According to Hershberger, roughly 27 percent of Bowdoin’s student population currently utilizes Counseling Services. 

“[It] is one of the largest utilization rates I have heard of  among small colleges,” wrote Hershberger in an email to the Orient. 

Over the past nine years, according to Hershberger, Counseling Services has seen a 40 percent increase in students utilizing their service. In response, the College has made an effort to keep Counseling Services well staffed, and hired a new psychologist last spring, Robert Carnicella. The change in policy, therefore, is not as a result of understaffing or time constraints. However, according to Hershberger, adding more and more employees to keep up demand is not necessarily a viable long-term solution.  

To deal with this growth in a more sustainable manner, the center has modified its approach to therapy on campus. The center has changed from emphasizing a traditional one-on-one therapy model to providing more group-based options. The change, according to Hershberger, is rooted in a “desire to have room for every student to have access to counseling if they wish it.” 
Emma Johnson ’14, who began going to Counseling Services at the beginning of this year, said that she was encouraged to participate in group counseling center exercises after her first appointment. 

“They gave me a few more appointments, and I’m grateful that they’re making the time,” she said. “They did recommend that I go to meditation classes and some of the group mindfulness stuff that the counseling offers.”
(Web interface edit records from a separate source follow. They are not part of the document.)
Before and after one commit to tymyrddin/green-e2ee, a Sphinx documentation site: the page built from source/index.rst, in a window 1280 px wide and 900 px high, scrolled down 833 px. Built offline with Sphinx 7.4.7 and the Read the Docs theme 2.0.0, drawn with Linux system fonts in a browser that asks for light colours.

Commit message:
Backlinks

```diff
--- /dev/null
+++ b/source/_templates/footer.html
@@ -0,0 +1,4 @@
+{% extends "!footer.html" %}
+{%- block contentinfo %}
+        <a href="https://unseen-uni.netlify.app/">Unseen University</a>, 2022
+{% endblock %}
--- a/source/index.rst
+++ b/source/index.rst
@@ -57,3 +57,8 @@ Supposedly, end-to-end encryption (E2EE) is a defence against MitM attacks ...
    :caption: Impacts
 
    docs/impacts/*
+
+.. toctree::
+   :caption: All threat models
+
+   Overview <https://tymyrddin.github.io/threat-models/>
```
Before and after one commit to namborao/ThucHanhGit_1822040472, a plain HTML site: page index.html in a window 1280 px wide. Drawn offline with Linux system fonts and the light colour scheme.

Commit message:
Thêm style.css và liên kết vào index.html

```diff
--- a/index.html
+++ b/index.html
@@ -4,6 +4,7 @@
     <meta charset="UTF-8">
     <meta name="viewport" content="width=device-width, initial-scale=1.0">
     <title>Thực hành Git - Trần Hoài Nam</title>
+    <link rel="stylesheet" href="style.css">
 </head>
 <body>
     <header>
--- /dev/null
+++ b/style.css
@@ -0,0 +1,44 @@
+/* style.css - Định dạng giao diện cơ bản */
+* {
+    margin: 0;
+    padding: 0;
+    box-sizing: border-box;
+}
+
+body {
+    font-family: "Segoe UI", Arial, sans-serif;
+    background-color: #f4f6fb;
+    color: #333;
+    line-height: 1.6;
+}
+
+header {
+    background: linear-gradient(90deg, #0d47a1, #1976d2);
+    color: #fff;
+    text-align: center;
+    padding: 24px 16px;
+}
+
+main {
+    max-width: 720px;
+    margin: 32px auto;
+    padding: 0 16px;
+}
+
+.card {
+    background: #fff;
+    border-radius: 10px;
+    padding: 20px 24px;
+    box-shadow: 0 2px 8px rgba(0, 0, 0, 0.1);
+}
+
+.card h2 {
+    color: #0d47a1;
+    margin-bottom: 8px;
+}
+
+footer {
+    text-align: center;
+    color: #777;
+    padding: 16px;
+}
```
Although Johnson said that she personally is not interested in group sessions, she could see how they would be helpful for others. 

Hannah Tennant ’14 has been going to Counseling Services since the spring of her sophomore year. She began with weekly appointments both that spring and her junior fall, and was transitioned into biweekly appointments this fall.

“Currently, I feel totally fine about it, but back when counseling felt more necessary, I don’t think I would have,” she said.

According to Tennant, the change in policy to biweekly appointments was presented as a top down decision.

“They talked about how this is their formatting for this year,” she said. “I feel comfortable enough with counseling that if I wanted something every week I could work it out with them. But it was sort of presented to me as how they were trying to do things this year.” 

In order to prepare for this policy shift, Counseling Services held an eight-hour training session on September 17 to broaden both their knowledge and experience with group-based counseling.  With greater skill sets in this area of programming, Hershberger hopes to address student issues with what can sometimes be a more effective form of treatment than individual meetings. 

The increase in group sessions and activities will ideally cut into that 27 percent, as well as reduce the number of students needing more intensive psychological care. The groups will also help Bowdoin avoid turning students away in the future, or capping a student’s number of visits at five or 10 (as many other colleges and universities do around the country, according to Hershberger). 
Wellness classes have been a staple at Bowdoin for years, but this new plan will include a vast array of new programming. Yoga will still be available, but starting this fall, additional programs will be offered on all over campus, covering topics ranging from eating concerns to journal writing.  

Counseling services have also teamed up with organizations like the Bowdoin Outing Club to offer relaxing and healthy trips ranging from moonlit paddleboarding to cabin retreats.